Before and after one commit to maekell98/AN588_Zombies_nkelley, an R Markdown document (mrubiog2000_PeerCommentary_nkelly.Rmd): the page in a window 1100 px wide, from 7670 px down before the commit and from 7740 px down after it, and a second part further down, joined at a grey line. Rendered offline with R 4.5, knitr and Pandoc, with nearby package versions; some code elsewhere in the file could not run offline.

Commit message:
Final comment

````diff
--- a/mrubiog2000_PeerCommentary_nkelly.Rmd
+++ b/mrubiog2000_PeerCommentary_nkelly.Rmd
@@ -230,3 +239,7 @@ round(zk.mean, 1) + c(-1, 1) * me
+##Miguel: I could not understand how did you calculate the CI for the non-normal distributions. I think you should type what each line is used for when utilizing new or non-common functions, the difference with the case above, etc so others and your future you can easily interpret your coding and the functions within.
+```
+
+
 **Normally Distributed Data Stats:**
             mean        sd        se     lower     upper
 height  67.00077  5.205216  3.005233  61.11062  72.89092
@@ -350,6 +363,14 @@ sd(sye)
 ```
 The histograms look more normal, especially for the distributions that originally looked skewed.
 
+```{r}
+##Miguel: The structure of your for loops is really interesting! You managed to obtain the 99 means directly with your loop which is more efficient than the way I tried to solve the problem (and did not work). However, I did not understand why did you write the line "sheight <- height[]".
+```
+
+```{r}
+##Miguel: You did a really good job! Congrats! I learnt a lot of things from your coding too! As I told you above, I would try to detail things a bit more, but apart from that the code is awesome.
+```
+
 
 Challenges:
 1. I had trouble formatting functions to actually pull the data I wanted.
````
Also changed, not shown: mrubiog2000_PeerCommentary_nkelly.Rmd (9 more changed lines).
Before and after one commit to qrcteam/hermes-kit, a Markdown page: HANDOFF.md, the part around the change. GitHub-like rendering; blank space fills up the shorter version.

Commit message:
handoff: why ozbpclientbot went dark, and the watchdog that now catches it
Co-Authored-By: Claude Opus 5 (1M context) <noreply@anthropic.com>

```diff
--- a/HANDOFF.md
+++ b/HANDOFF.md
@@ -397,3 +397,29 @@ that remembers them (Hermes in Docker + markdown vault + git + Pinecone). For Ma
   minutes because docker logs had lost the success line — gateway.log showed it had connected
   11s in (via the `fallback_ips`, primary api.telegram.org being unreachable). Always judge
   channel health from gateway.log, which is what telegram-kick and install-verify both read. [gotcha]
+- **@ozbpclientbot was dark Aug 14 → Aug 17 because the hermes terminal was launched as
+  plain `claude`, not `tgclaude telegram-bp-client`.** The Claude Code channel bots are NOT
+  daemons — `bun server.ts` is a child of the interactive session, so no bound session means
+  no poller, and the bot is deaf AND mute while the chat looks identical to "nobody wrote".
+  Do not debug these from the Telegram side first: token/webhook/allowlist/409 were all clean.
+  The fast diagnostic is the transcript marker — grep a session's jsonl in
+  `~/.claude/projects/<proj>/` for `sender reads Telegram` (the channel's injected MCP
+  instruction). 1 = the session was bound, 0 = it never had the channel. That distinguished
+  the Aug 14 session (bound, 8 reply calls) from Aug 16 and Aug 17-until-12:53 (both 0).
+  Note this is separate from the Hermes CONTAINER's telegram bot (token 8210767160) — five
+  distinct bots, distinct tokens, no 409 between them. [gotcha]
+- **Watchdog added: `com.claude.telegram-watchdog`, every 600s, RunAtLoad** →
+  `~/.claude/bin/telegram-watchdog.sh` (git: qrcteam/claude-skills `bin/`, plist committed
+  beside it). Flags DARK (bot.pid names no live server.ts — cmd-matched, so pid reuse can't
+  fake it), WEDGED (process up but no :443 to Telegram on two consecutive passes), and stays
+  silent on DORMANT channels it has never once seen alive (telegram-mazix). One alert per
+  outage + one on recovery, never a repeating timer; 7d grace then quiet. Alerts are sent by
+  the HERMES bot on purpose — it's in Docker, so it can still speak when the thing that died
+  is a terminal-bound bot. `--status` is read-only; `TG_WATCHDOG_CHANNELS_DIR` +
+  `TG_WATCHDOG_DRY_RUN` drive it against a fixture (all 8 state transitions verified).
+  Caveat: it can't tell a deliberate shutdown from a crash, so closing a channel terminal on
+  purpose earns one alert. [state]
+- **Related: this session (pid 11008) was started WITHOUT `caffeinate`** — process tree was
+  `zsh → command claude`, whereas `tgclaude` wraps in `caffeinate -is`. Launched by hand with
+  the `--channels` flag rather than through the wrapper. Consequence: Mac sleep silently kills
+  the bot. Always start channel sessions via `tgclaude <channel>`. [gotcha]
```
******
### EXERCISE REQUIREMENTS
The answer must be a single number: the count of lines in the listing that hold the word "bound".

### ANSWER BOX
4